> Supplied material:
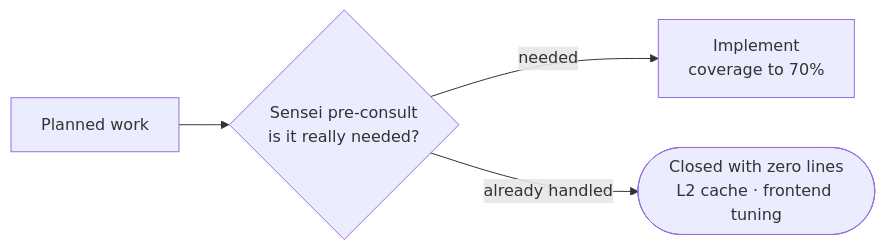
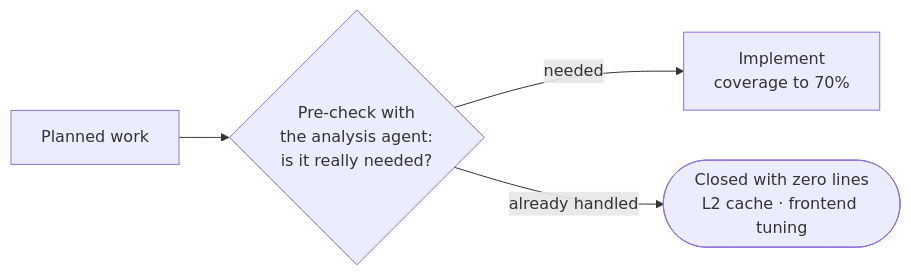
One commit to tpals0409/Leo-s-Build-Log changed the diagram in content/posts/ci-refactoring-reference-to-reality/diagrams/gate.en.mmd. Above: the diagram before and after it, drawn with Mermaid. The commit also changed 82 other files, not shown here.

```diff
--- a/content/posts/ci-refactoring-reference-to-reality/diagrams/gate.en.mmd
+++ b/content/posts/ci-refactoring-reference-to-reality/diagrams/gate.en.mmd
@@ -1,4 +1,4 @@
 flowchart LR
-  P[Planned work] --> S{Sensei pre-consult<br/>is it really needed?}
+  P[Planned work] --> S{Pre-check with<br/>the analysis agent:<br/>is it really needed?}
   S -->|needed| I[Implement<br/>coverage to 70%]
   S -->|already handled| Z([Closed with zero lines<br/>L2 cache · frontend tuning])
```
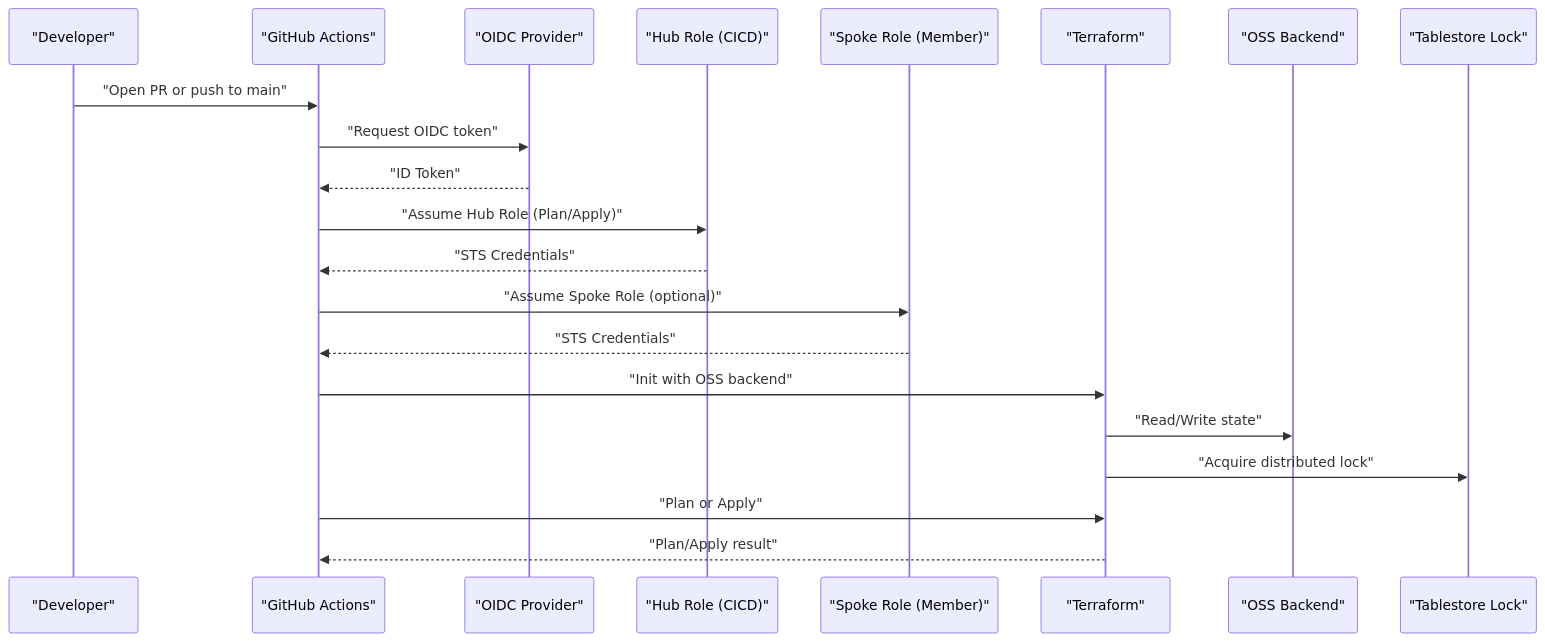
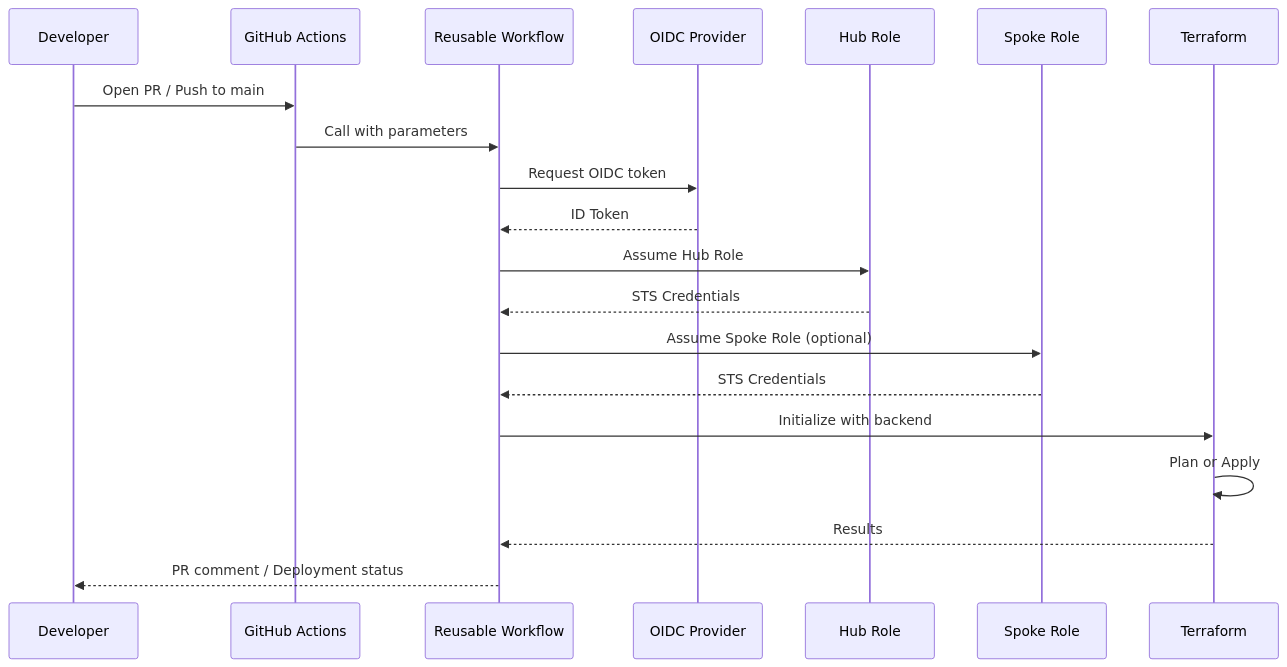
The second of 2 diagrams in .qoder/repowiki/en/content/Project Overview.md (AlibabaCloudLandingZone/alibabacloud-landingzone-accelerator-github-demo), drawn with Mermaid before and after one commit. The commit also changed other lines of this file and 104 other files, not shown here.

````diff
--- a/.qoder/repowiki/en/content/Project Overview.md
+++ b/.qoder/repowiki/en/content/Project Overview.md
@@ -228,23 +149,22 @@
 ```mermaid
 sequenceDiagram
-participant Dev as "Developer"
-participant GHA as "GitHub Actions"
-participant OIDC as "OIDC Provider"
-participant Hub as "Hub Role (CICD)"
-participant Spoke as "Spoke Role (Member)"
-participant TF as "Terraform"
-participant OSS as "OSS Backend"
-participant OTS as "Tablestore Lock"
-Dev->>GHA : "Open PR or push to main"
-GHA->>OIDC : "Request OIDC token"
-OIDC-->>GHA : "ID Token"
-GHA->>Hub : "Assume Hub Role (Plan/Apply)"
-Hub-->>GHA : "STS Credentials"
-GHA->>Spoke : "Assume Spoke Role (optional)"
-Spoke-->>GHA : "STS Credentials"
-GHA->>TF : "Init with OSS backend"
-TF->>OSS : "Read/Write state"
-TF->>OTS : "Acquire distributed lock"
-GHA->>TF : "Plan or Apply"
-TF-->>GHA : "Plan/Apply result"
+participant Dev as Developer
+participant GHA as GitHub Actions
+participant RW as Reusable Workflow
+participant OIDC as OIDC Provider
+participant Hub as Hub Role
+participant Spoke as Spoke Role
+participant TF as Terraform
+Dev->>GHA : Open PR / Push to main
+GHA->>RW : Call with parameters
+RW->>OIDC : Request OIDC token
+OIDC-->>RW : ID Token
+RW->>Hub : Assume Hub Role
+Hub-->>RW : STS Credentials
+RW->>Spoke : Assume Spoke Role (optional)
+Spoke-->>RW : STS Credentials
+RW->>TF : Initialize with backend
+TF->>TF : Plan or Apply
+TF-->>RW : Results
+RW-->>Dev : PR comment / Deployment status
 ```
````
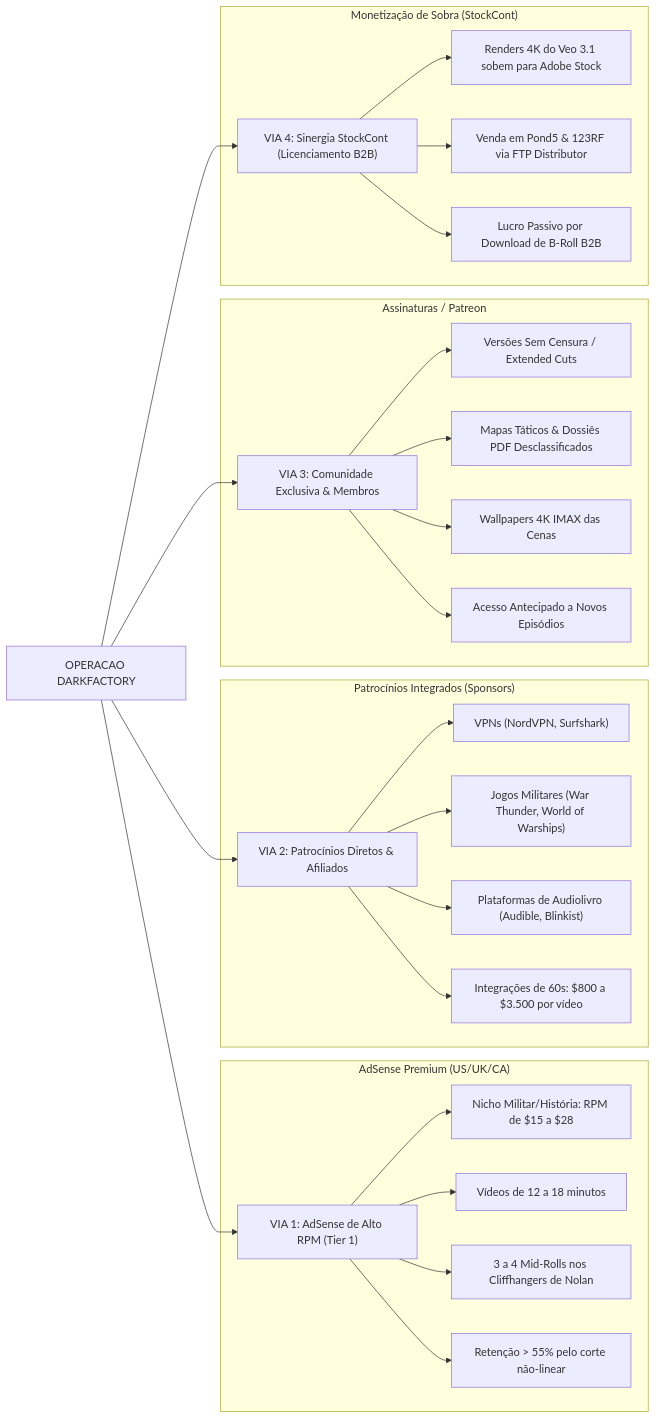
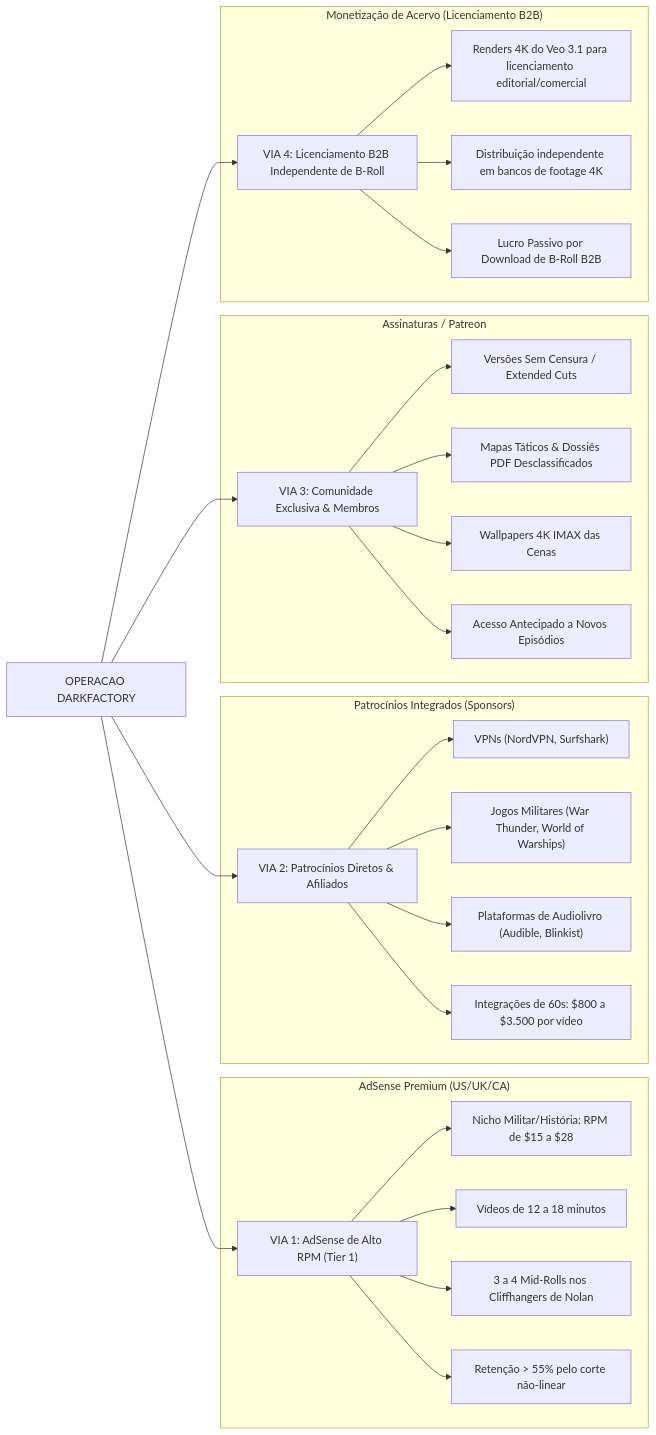
The second of 2 diagrams in roadmap-monetizacao-darkfactory.md (ciamarrojonatan-droid/darkfactory), drawn with Mermaid before and after one commit. The commit also changed other lines of this file and 102 other files, not shown here.

````diff
--- a/roadmap-monetizacao-darkfactory.md
+++ b/roadmap-monetizacao-darkfactory.md
@@ -59,34 +59,34 @@
 ```mermaid
 flowchart LR
     DF["OPERACAO DARKFACTORY"] --> V1["VIA 1: AdSense de Alto RPM (Tier 1)"]
     DF --> V2["VIA 2: Patrocínios Diretos & Afiliados"]
     DF --> V3["VIA 3: Comunidade Exclusiva & Membros"]
-    DF --> V4["VIA 4: Sinergia StockCont (Licenciamento B2B)"]
+    DF --> V4["VIA 4: Licenciamento B2B Independente de B-Roll"]
 
     subgraph VIA1["AdSense Premium (US/UK/CA)"]
         V1 --> A1["Nicho Militar/História: RPM de $15 a $28"]
         V1 --> A2["Vídeos de 12 a 18 minutos"]
         V1 --> A3["3 a 4 Mid-Rolls nos Cliffhangers de Nolan"]
         V1 --> A4["Retenção > 55% pelo corte não-linear"]
     end
 
     subgraph VIA2["Patrocínios Integrados (Sponsors)"]
         V2 --> B1["VPNs (NordVPN, Surfshark)"]
         V2 --> B2["Jogos Militares (War Thunder, World of Warships)"]
         V2 --> B3["Plataformas de Audiolivro (Audible, Blinkist)"]
         V2 --> B4["Integrações de 60s: $800 a $3.500 por vídeo"]
     end
 
     subgraph VIA3["Assinaturas / Patreon"]
         V3 --> C1["Versões Sem Censura / Extended Cuts"]
         V3 --> C2["Mapas Táticos & Dossiês PDF Desclassificados"]
         V3 --> C3["Wallpapers 4K IMAX das Cenas"]
         V3 --> C4["Acesso Antecipado a Novos Episódios"]
     end
 
-    subgraph VIA4["Monetização de Sobra (StockCont)"]
-        V4 --> D1["Renders 4K do Veo 3.1 sobem para Adobe Stock"]
-        V4 --> D2["Venda em Pond5 & 123RF via FTP Distributor"]
+    subgraph VIA4["Monetização de Acervo (Licenciamento B2B)"]
+        V4 --> D1["Renders 4K do Veo 3.1 para licenciamento editorial/comercial"]
+        V4 --> D2["Distribuição independente em bancos de footage 4K"]
         V4 --> D3["Lucro Passivo por Download de B-Roll B2B"]
     end
 ```
````
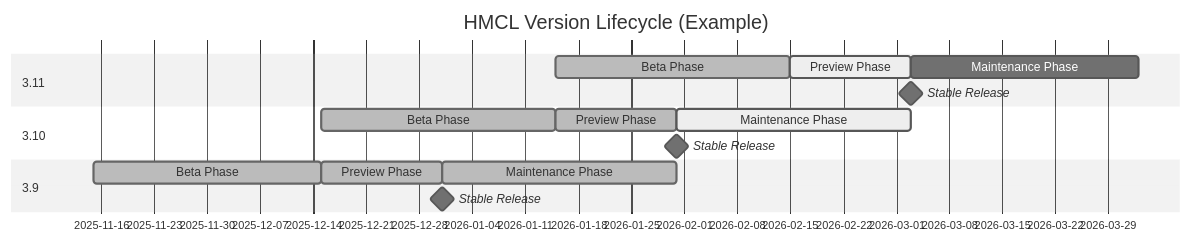
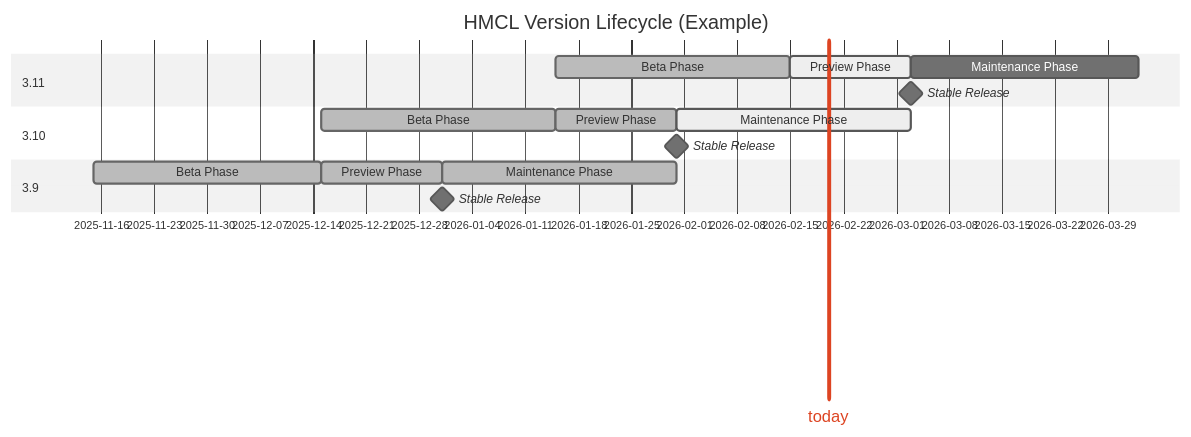
One commit to HMCL-dev/HMCL changed the diagram in docs/ReleaseSchedule.md. Above: the diagram before and after it, drawn with Mermaid (neutral theme).

````diff
--- a/docs/ReleaseSchedule.md
+++ b/docs/ReleaseSchedule.md
@@ -49,22 +49,23 @@
 ```mermaid
 ---
 displayMode: compact
 ---
 gantt
     title HMCL Version Lifecycle (Example)
     section 3.11
+        today: vert, 2026-02-20, 0d
         Beta Phase: done, c1, after b1, 31d
         Preview Phase: active, c2, after c1, 16d
         Maintenance Phase: c3, after c2, 30d
         Stable Release: milestone, after c2, 0d
     section 3.10
         Beta Phase: done, b1, after a1, 31d
         Preview Phase: done, b2, after b1, 16d
         Maintenance Phase: active, b3, after b2, 31d
         Stable Release: milestone, after b2, 0d
     section 3.9
         Beta Phase: done, a1, 2025-11-15, 30d
         Preview Phase: done, a2, after a1, 16d
         Maintenance Phase: done, a3, after a2, 31d
         Stable Release: milestone, after a2, 0d
 ```
````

> Assigned task: Your job is to copy each entry exactly as written; the pictures do not go in.

> Result:
One commit to tpals0409/Leo-s-Build-Log changed the diagram in content/posts/ci-refactoring-reference-to-reality/diagrams/gate.en.mmd. Above: the diagram before and after it, drawn with Mermaid. The commit also changed 82 other files, not shown here.

```diff
--- a/content/posts/ci-refactoring-reference-to-reality/diagrams/gate.en.mmd
+++ b/content/posts/ci-refactoring-reference-to-reality/diagrams/gate.en.mmd
@@ -1,4 +1,4 @@
 flowchart LR
-  P[Planned work] --> S{Sensei pre-consult<br/>is it really needed?}
+  P[Planned work] --> S{Pre-check with<br/>the analysis agent:<br/>is it really needed?}
   S -->|needed| I[Implement<br/>coverage to 70%]
   S -->|already handled| Z([Closed with zero lines<br/>L2 cache · frontend tuning])
```
The second of 2 diagrams in .qoder/repowiki/en/content/Project Overview.md (AlibabaCloudLandingZone/alibabacloud-landingzone-accelerator-github-demo), drawn with Mermaid before and after one commit. The commit also changed other lines of this file and 104 other files, not shown here.

````diff
--- a/.qoder/repowiki/en/content/Project Overview.md
+++ b/.qoder/repowiki/en/content/Project Overview.md
@@ -228,23 +149,22 @@
 ```mermaid
 sequenceDiagram
-participant Dev as "Developer"
-participant GHA as "GitHub Actions"
-participant OIDC as "OIDC Provider"
-participant Hub as "Hub Role (CICD)"
-participant Spoke as "Spoke Role (Member)"
-participant TF as "Terraform"
-participant OSS as "OSS Backend"
-participant OTS as "Tablestore Lock"
-Dev->>GHA : "Open PR or push to main"
-GHA->>OIDC : "Request OIDC token"
-OIDC-->>GHA : "ID Token"
-GHA->>Hub : "Assume Hub Role (Plan/Apply)"
-Hub-->>GHA : "STS Credentials"
-GHA->>Spoke : "Assume Spoke Role (optional)"
-Spoke-->>GHA : "STS Credentials"
-GHA->>TF : "Init with OSS backend"
-TF->>OSS : "Read/Write state"
-TF->>OTS : "Acquire distributed lock"
-GHA->>TF : "Plan or Apply"
-TF-->>GHA : "Plan/Apply result"
+participant Dev as Developer
+participant GHA as GitHub Actions
+participant RW as Reusable Workflow
+participant OIDC as OIDC Provider
+participant Hub as Hub Role
+participant Spoke as Spoke Role
+participant TF as Terraform
+Dev->>GHA : Open PR / Push to main
+GHA->>RW : Call with parameters
+RW->>OIDC : Request OIDC token
+OIDC-->>RW : ID Token
+RW->>Hub : Assume Hub Role
+Hub-->>RW : STS Credentials
+RW->>Spoke : Assume Spoke Role (optional)
+Spoke-->>RW : STS Credentials
+RW->>TF : Initialize with backend
+TF->>TF : Plan or Apply
+TF-->>RW : Results
+RW-->>Dev : PR comment / Deployment status
 ```
````
The second of 2 diagrams in roadmap-monetizacao-darkfactory.md (ciamarrojonatan-droid/darkfactory), drawn with Mermaid before and after one commit. The commit also changed other lines of this file and 102 other files, not shown here.

````diff
--- a/roadmap-monetizacao-darkfactory.md
+++ b/roadmap-monetizacao-darkfactory.md
@@ -59,34 +59,34 @@
 ```mermaid
 flowchart LR
     DF["OPERACAO DARKFACTORY"] --> V1["VIA 1: AdSense de Alto RPM (Tier 1)"]
     DF --> V2["VIA 2: Patrocínios Diretos & Afiliados"]
     DF --> V3["VIA 3: Comunidade Exclusiva & Membros"]
-    DF --> V4["VIA 4: Sinergia StockCont (Licenciamento B2B)"]
+    DF --> V4["VIA 4: Licenciamento B2B Independente de B-Roll"]
 
     subgraph VIA1["AdSense Premium (US/UK/CA)"]
         V1 --> A1["Nicho Militar/História: RPM de $15 a $28"]
         V1 --> A2["Vídeos de 12 a 18 minutos"]
         V1 --> A3["3 a 4 Mid-Rolls nos Cliffhangers de Nolan"]
         V1 --> A4["Retenção > 55% pelo corte não-linear"]
     end
 
     subgraph VIA2["Patrocínios Integrados (Sponsors)"]
         V2 --> B1["VPNs (NordVPN, Surfshark)"]
         V2 --> B2["Jogos Militares (War Thunder, World of Warships)"]
         V2 --> B3["Plataformas de Audiolivro (Audible, Blinkist)"]
         V2 --> B4["Integrações de 60s: $800 a $3.500 por vídeo"]
     end
 
     subgraph VIA3["Assinaturas / Patreon"]
         V3 --> C1["Versões Sem Censura / Extended Cuts"]
         V3 --> C2["Mapas Táticos & Dossiês PDF Desclassificados"]
         V3 --> C3["Wallpapers 4K IMAX das Cenas"]
         V3 --> C4["Acesso Antecipado a Novos Episódios"]
     end
 
-    subgraph VIA4["Monetização de Sobra (StockCont)"]
-        V4 --> D1["Renders 4K do Veo 3.1 sobem para Adobe Stock"]
-        V4 --> D2["Venda em Pond5 & 123RF via FTP Distributor"]
+    subgraph VIA4["Monetização de Acervo (Licenciamento B2B)"]
+        V4 --> D1["Renders 4K do Veo 3.1 para licenciamento editorial/comercial"]
+        V4 --> D2["Distribuição independente em bancos de footage 4K"]
         V4 --> D3["Lucro Passivo por Download de B-Roll B2B"]
     end
 ```
````
One commit to HMCL-dev/HMCL changed the diagram in docs/ReleaseSchedule.md. Above: the diagram before and after it, drawn with Mermaid (neutral theme).

````diff
--- a/docs/ReleaseSchedule.md
+++ b/docs/ReleaseSchedule.md
@@ -49,22 +49,23 @@
 ```mermaid
 ---
 displayMode: compact
 ---
 gantt
     title HMCL Version Lifecycle (Example)
     section 3.11
+        today: vert, 2026-02-20, 0d
         Beta Phase: done, c1, after b1, 31d
         Preview Phase: active, c2, after c1, 16d
         Maintenance Phase: c3, after c2, 30d
         Stable Release: milestone, after c2, 0d
     section 3.10
         Beta Phase: done, b1, after a1, 31d
         Preview Phase: done, b2, after b1, 16d
         Maintenance Phase: active, b3, after b2, 31d
         Stable Release: milestone, after b2, 0d
     section 3.9
         Beta Phase: done, a1, 2025-11-15, 30d
         Preview Phase: done, a2, after a1, 16d
         Maintenance Phase: done, a3, after a2, 31d
         Stable Release: milestone, after a2, 0d
 ```
````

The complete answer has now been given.